Day 1:

The journey from Allahabad to Belgaum was pretty hectic. A train from Allahabad to New Delhi, then a flight from New Delhi to Mumbai and then a flight from Mumbai to Belgaum. But after landing in airport itself, it lifted up my mood after the tiring journey. Small hillocks all around and not a metro city. What can be better for a quick getaway? On the way, I came to know Sayan Chowdhury and Kushal Das were also going to be there. Little did I know that I was actually going to share room with them. The first word that came to my mind on reaching the destination was "WOW". It was pretty outside city, no usual cacophony, and the resort was awesome. The place where I was staying was designed in the form of a lake house.

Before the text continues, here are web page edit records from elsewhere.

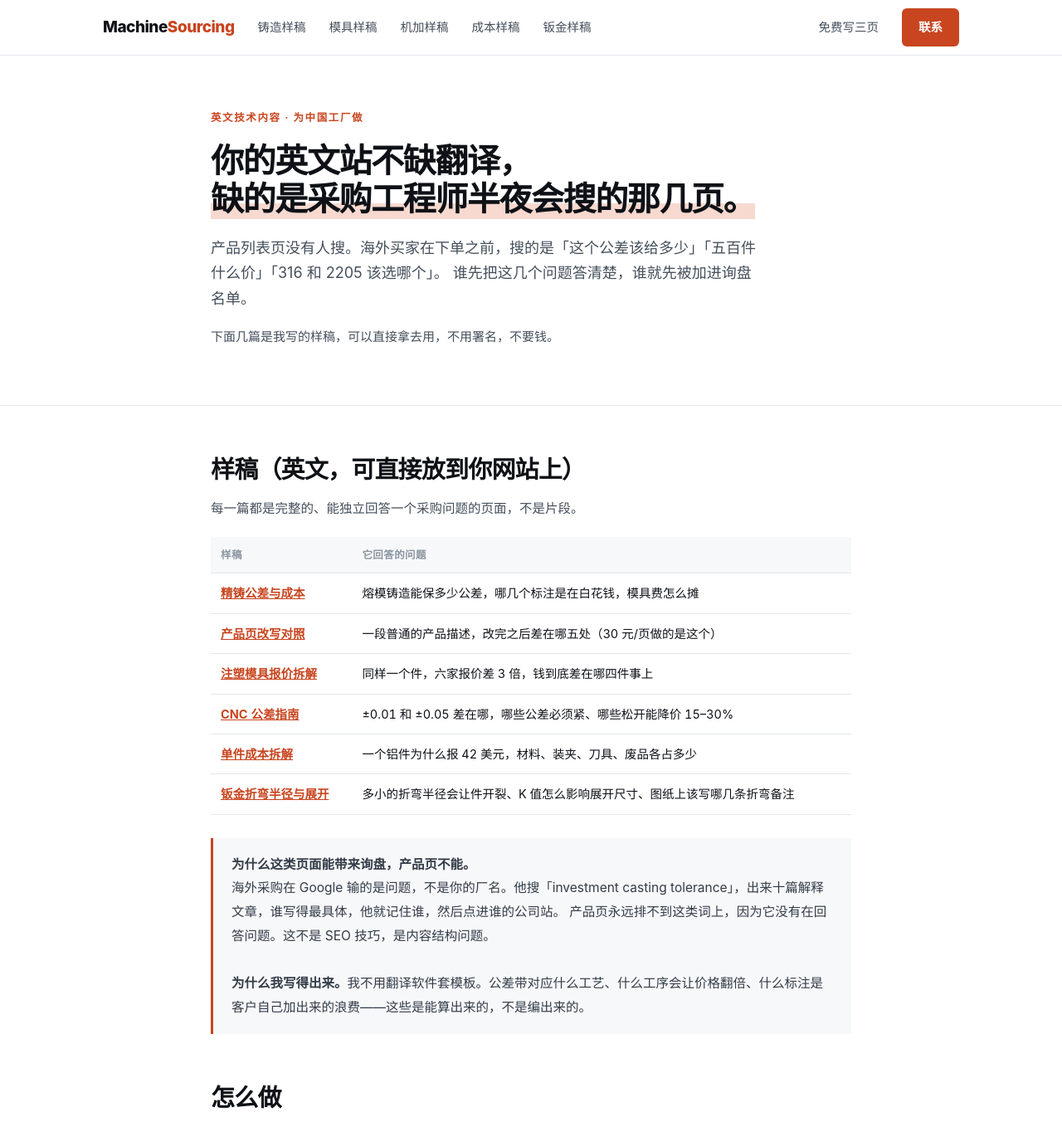
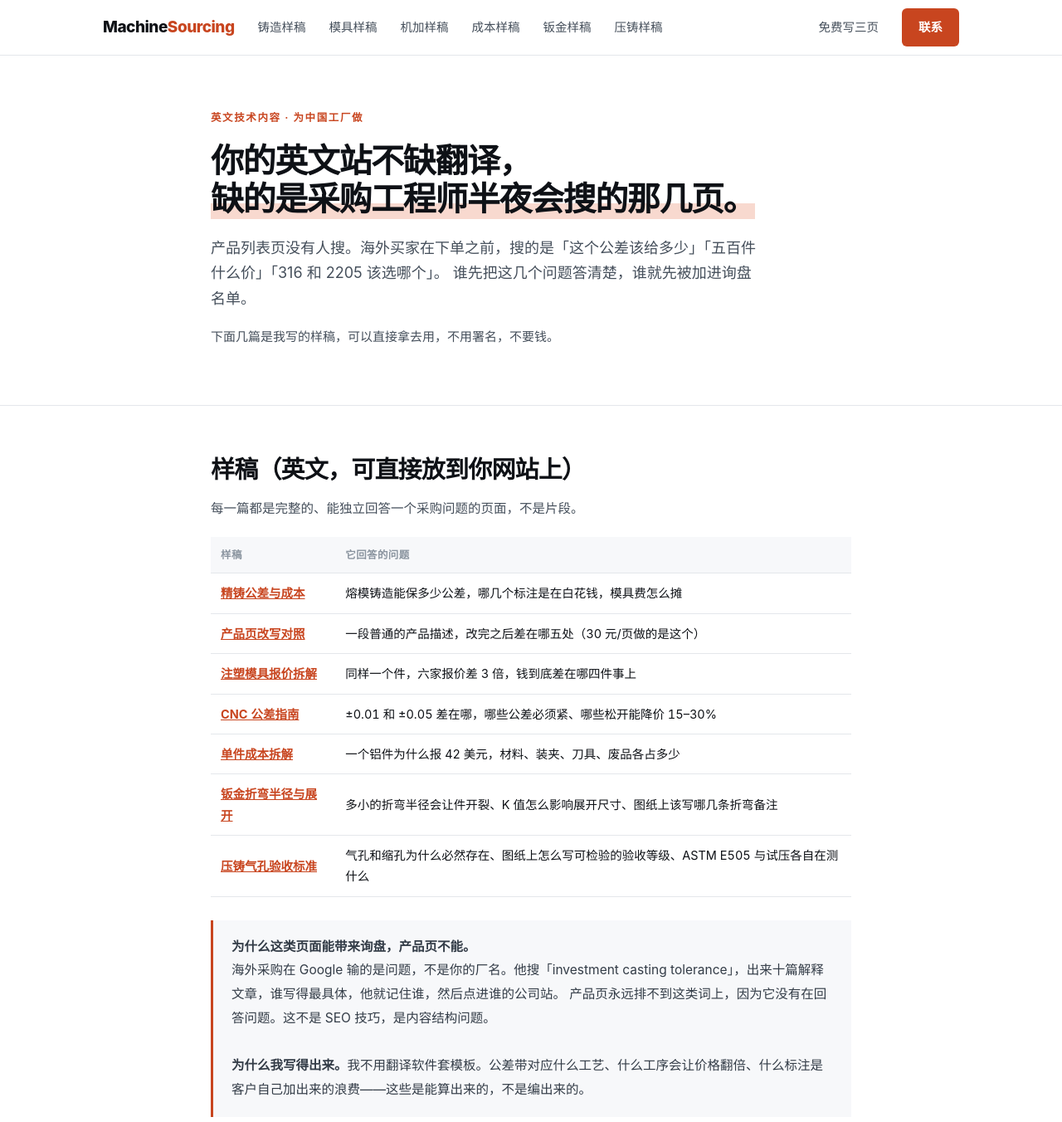
Before and after one commit to Tom6324/machinesourcing, a plain HTML site: page index.html in a window 1280 px wide. Shown: the top 1352 px of the page at 83% size. Drawn offline with Linux system fonts and the light colour scheme.

Commit message:
update index.html

```diff
--- a/index.html
+++ b/index.html
@@ -38,6 +38,7 @@
   <a class="lnk" href="cnc-guide.html">机加样稿</a>
   <a class="lnk" href="cost-guide.html">成本样稿</a>
   <a class="lnk" href="bend-guide.html">钣金样稿</a>
+  <a class="lnk" href="porosity-guide.html">压铸样稿</a>
   <a class="lnk sp" href="#offer">免费写三页</a>
   <a class="cta" href="#contact">联系</a>
 </div></header>
@@ -66,6 +67,7 @@
       <tr><td><a href="cnc-guide.html"><strong>CNC 公差指南</strong></a></td><td>±0.01 和 ±0.05 差在哪，哪些公差必须紧、哪些松开能降价 15–30%</td></tr>
       <tr><td><a href="cost-guide.html"><strong>单件成本拆解</strong></a></td><td>一个铝件为什么报 42 美元，材料、装夹、刀具、废品各占多少</td></tr>
       <tr><td><a href="bend-guide.html"><strong>钣金折弯半径与展开</strong></a></td><td>多小的折弯半径会让件开裂、K 值怎么影响展开尺寸、图纸上该写哪几条折弯备注</td></tr>
+      <tr><td><a href="porosity-guide.html"><strong>压铸气孔验收标准</strong></a></td><td>气孔和缩孔为什么必然存在、图纸上怎么写可检验的验收等级、ASTM E505 与试压各自在测什么</td></tr>
     </tbody>
   </table>
 
```
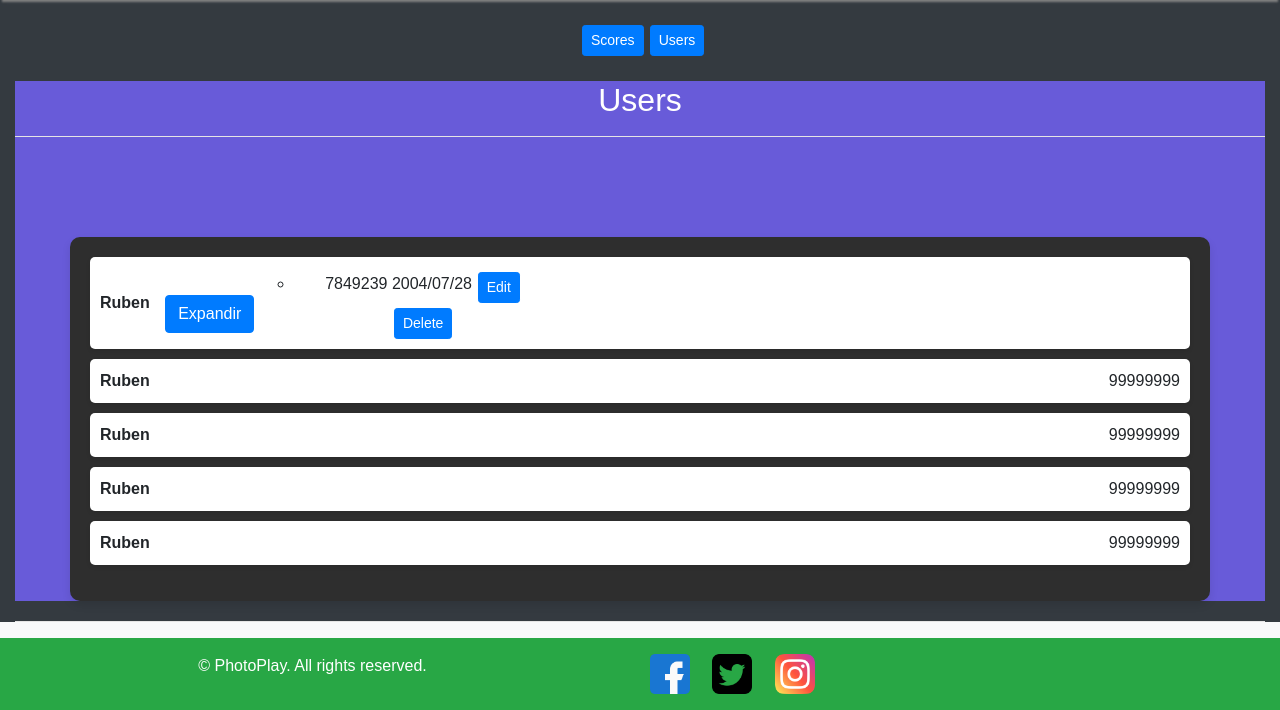
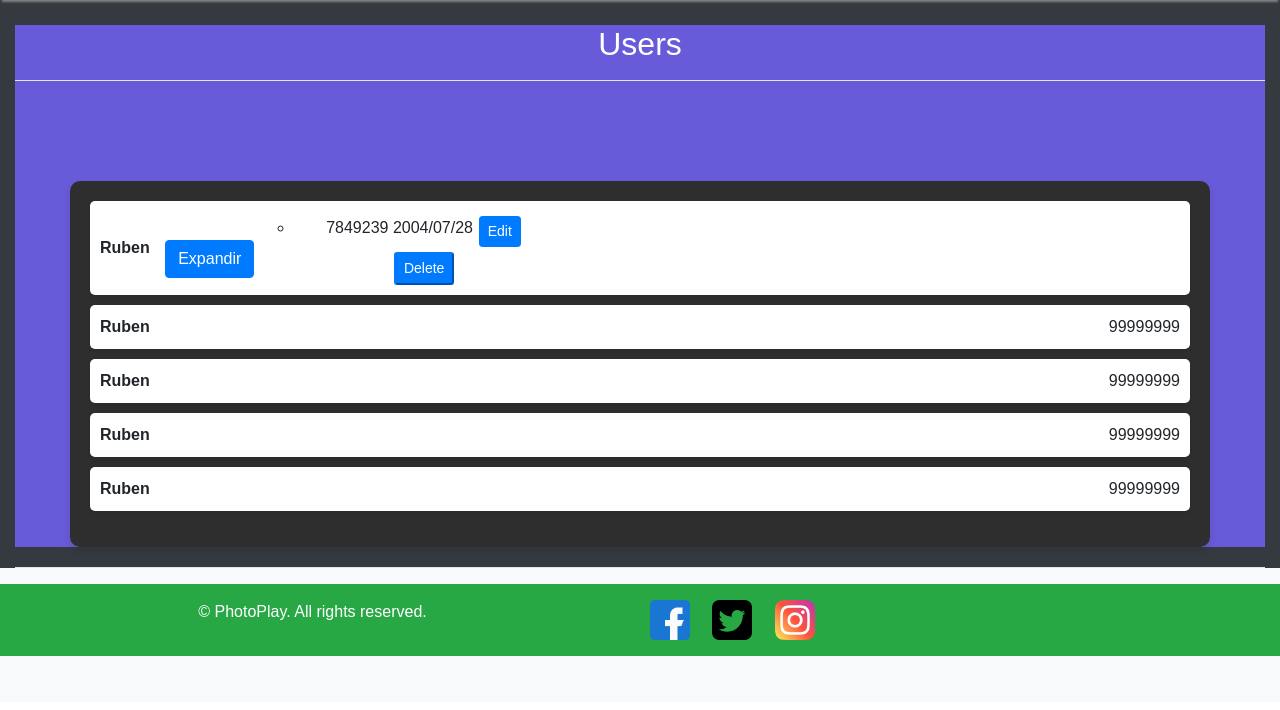
Before and after one commit to mapraiz/PhotoPlay-Web, a PHP site: page /admin.html in a window 1280 px wide, after a click on "Expandir". Shown: the part 98-808 px from the top of the page. After the commit the page ends 754 px from the top, so only its background shows below. Run offline with PHP 8.4, Linux system fonts and the light colour scheme; some web fonts are replaced.

Commit message:
qtqtqert

```diff
--- a/admin.html
+++ b/admin.html
@@ -35,8 +35,7 @@
 <main role="main" class="innercover">
     <div class="container-fluid bg-dark" >
         <div class="d-flex justify-content-center">
-            <button type="button" class="btn btn-primary btn-sm" id="scoreButton">Scores</button>
-            <button type="button" class="btn btn-primary btn-sm" id="usersButton">Users</button>
+
         </div>
 
         <div class="container-lg" style="background-color: #685bd9; margin-top: 2%;"  id="user-scores">
@@ -75,7 +74,7 @@
                                     <span class="score">7849239</span>
                                     <span class="fecha">2004/07/28</span>
                                     <button type="button" class="btn btn-primary btn-sm" id="scoreButton">Edit</button>
-                                    <button type="button" class="btn btn-primary btn-sm" id="usersButton">Delete</button>
+                                    <button type="button" class="deleteButton" id="usersButton">Delete</button>
                                 </li>
                             </ul>
                         </div>
@@ -186,7 +185,8 @@
 <script src="https://code.jquery.com/jquery-3.3.1.slim.min.js" integrity="sha384-q8i/X+965DzO0rT7abK41JStQIAqVgRVzpbzo5smXKp4YfRvH+8abtTE1Pi6jizo" crossorigin="anonymous"></script>
 <script src="bootstrap/js/bootstrap.min.js"></script>
 <script src="js/jquery-3.7.1.min.js"></script>
-<script src="js/perfil.js"></script>
+<script src="js/admin.js"></script>
+<script src="https://unpkg.com/sweetalert/dist/sweetalert.min.js"></script>
 
 </body>
 </html>
--- a/css/admin.css
+++ b/css/admin.css
@@ -91,3 +91,22 @@ button{
       align-items: stretch;
     }
   }
+
+ .userScores{
+    display: line;
+ }
+
+ .deleteButton{
+    color: #fff;
+    background-color: #007bff;
+    border-color: #007bff;
+    padding: 0.25rem 0.5rem;
+    font-size: 0.875rem;
+    line-height: 1.5;
+    border-radius: 0.2rem;
+ }
+ .deleteButton:hover{
+    color: #fff;
+    background-color: #0069d9;
+    border-color: #0062cc;
+ }
--- /dev/null
+++ b/js/admin.js
@@ -0,0 +1,36 @@
+
+$(document).ready(function(){
+
+    $(".editButton")
+
+
+
+
+    $(".deleteButton").on("click", function(event){
+        console.log("hello");
+        swal({
+            title:"Estas seguro?",
+            text:"No podras revertir el cambio",
+            icon:"warning",
+            buttons:{
+                cancel:"No",
+                confirm:{
+                    text:"Si",
+                    value:"confirm"
+                }
+
+            }
+        }).then(value){
+            if(value=="confirm"){
+                $.ajax({
+                    url: "http://127.0.0.1/PhotoPlay-Web/servicios.php",
+                    type: "POST",
+                    data: { function: "deleteScore", username:username, newUsername:newUsername},
+                    success: function(data){
+
+                    }
+                });
+            }
+        }
+    })
+})
```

So after reaching, I was really excited to meet Hong Phuc Dang. She is the founder of FOSSASIA and I have been associated with FOSSASIA for quite some time now, and heard a lot about her and also talked with her online, but now was the time. I won't lie, I was a little nervous. But then she came and casually asked whether I wanted to go for kayaking with them. I was like, REALLY!! Well, why not... She was so friendly and nice, I felt a little embarrassed to feel nervous actually. And yes, also realised I was terrible in kayaking...

Then, over dinner, got to meet some really really really awesome people. Everytime Kushal or Sayan introduced me to someone or I talked with someone, it was like WOW, his/her work is so cool.......

Day 2:

Started with inauguration. Things were going pretty well until Hong Phuc introduced me as a senior software developer in FOSSASIA to the crowd. I was like, was that my name?? Surely??? Needed someone to pinch me at that time actually. After the inauguration, it was hack time. So the thing was there were teams to be formed with one of who visited the hack day from outside and the participants. I was the only guy planning to do something with software, while others were trying to do hardware stuff ( the only hardware hack I can do is light a LED ). So I was joined by some interested participants and I started giving them a brief introduction about chrome extension and the plans of the hack. So the hacks continued and I kept peeping into other's works... It was all so confusing (that's the word I feel for hardwares, always....)

Evening we had lightning talks. I gave a lightning talk on Open Event Orga Server, my Google Summer of Code project with FOSSASIA. There were many other projects and new things that I came to know over those lightning talks. And and and and.... Praveen Patil did a laser show to explain Physics!!! I am so jealous of the students whom he teaches Physics to....

Day 3:

Wrap up day... Time to complete the project... And the others in my team didn't turn up. Weird experience but then Hong Phuc said you are the only software hack, so you are doing. That was all the motivation needed. I quickly started working on my chrome extension. It was a text to speech conversion of any wikipedia page in any language. Then it was time for presentation. I was nervous as always but didn't even think about winning so wasn't that tensed after all...

People were showing their hacks and I was like I should have been a participant and joined their team. It was result time and I was just chatting with Sayan about some random things I don't remember now. And suddenly, out of the blue, my project was declared as Best Education Hack. I was shocked, happy, surprised...

Later on, Rahul Prabhukhanolkar told us about bat detectors. It was pretty interesting to know that there were actually bats present there also and we didn't know at all.

Time to return

So it was time to return. Had a flight in the morning. So had breakfast and left for airport with Praveen. Entered airport, and I MISSED THE FLIGHT.... Seemed the flight was preponed and the airlines was ignorant enough to not inform us in anyway... Praveen was helpful enough. Took me for a small tour in his car, had some awesome dinner and then caught a bus to Pune. From Pune, got a flight to New Delhi and then a train from New Delhi. All tired, but full of excitement.

My purpose was fulfilled... Got to meet some awesome people... More than coding and tech goals, I got some life goals after listening to their experiences... Looking forward to meet them again...